The aims of the study are to determine the feasibility and acceptability of the yoga intervention, to examine the relationship between dose of yoga practice and participant baseline characteristics, and to provide preliminary data on the efficacy of the yoga intervention to improve pain-related symptoms and overall pain. Assessments conducted before and after treatment and at 3-months and 6-months follow up will include patient reports of pain, fatigue, sleep disturbance, and psychological distress, and a behavioral measure of functional capacity. Additional measures will be collected via daily diary throughout the intervention period.
Pain is a major concern of patients with metastatic breast cancer (MBC) and is associated with symptoms including fatigue, sleep disturbance, psychological distress, and reduced function.
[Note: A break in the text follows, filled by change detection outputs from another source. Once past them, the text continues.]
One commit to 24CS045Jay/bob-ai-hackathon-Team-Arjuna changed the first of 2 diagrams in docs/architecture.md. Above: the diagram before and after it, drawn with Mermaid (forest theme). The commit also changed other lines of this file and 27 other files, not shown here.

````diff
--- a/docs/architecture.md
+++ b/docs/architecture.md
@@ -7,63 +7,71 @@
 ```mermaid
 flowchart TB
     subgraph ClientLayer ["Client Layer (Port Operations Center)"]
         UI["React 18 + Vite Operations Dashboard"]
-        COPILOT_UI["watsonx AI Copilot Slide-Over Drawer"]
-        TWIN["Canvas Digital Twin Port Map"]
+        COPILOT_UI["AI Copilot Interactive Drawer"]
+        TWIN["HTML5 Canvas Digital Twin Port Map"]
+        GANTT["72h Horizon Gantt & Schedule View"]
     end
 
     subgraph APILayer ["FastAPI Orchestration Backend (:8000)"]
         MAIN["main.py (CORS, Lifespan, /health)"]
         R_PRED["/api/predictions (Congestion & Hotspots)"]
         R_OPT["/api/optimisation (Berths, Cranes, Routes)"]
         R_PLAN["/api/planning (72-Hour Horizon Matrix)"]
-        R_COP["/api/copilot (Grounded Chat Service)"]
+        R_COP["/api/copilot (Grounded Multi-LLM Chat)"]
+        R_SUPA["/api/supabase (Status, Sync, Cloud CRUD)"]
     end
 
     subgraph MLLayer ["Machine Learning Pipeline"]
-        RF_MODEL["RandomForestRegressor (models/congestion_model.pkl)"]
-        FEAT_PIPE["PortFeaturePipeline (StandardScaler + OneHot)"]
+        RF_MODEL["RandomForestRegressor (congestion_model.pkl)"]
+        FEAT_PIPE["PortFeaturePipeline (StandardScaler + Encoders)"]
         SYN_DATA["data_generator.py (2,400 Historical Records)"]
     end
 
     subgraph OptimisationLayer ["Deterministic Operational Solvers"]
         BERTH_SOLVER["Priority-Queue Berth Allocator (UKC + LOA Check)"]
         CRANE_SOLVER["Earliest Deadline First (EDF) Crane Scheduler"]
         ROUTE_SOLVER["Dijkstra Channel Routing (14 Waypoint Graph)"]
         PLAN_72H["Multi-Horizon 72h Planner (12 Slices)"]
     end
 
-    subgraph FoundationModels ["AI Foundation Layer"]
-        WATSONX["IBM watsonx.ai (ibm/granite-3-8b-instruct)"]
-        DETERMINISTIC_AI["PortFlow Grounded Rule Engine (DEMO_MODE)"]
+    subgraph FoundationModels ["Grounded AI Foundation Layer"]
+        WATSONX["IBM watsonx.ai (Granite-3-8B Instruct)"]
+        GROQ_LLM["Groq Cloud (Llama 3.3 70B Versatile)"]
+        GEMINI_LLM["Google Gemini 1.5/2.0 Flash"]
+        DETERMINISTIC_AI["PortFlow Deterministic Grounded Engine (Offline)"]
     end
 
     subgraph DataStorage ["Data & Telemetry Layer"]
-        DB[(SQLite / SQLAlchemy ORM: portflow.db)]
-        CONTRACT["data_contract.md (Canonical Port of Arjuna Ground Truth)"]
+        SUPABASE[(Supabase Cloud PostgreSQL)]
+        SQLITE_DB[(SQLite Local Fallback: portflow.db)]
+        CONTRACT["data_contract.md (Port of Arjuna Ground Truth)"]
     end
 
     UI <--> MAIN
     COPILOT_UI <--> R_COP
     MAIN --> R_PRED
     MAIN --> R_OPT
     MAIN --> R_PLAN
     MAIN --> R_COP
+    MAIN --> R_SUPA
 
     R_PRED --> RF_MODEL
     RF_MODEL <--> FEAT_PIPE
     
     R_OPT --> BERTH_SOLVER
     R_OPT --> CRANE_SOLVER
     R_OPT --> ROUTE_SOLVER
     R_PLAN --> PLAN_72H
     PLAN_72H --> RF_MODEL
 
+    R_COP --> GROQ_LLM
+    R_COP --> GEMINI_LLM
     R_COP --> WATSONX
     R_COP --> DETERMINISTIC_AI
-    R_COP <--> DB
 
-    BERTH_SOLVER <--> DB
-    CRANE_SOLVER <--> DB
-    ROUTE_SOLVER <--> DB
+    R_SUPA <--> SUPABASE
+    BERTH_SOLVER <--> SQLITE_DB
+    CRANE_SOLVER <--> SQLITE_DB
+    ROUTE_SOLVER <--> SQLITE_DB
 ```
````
Yoga interventions have shown promise for managing pain in patients with a variety of medical conditions but have not yet been tested in women with MBC. This study will test the efficacy of a comprehensive yoga-based pain management intervention developed specifically for patients with MBC. If successful, it will provide evidence for the use of yoga to manage pain and pain- related symptoms in MBC.
|Porter, Laura S (2015) Advancing the science of mind-body interventions: a comment on Larkey et al. Ann Behav Med 49:149-50|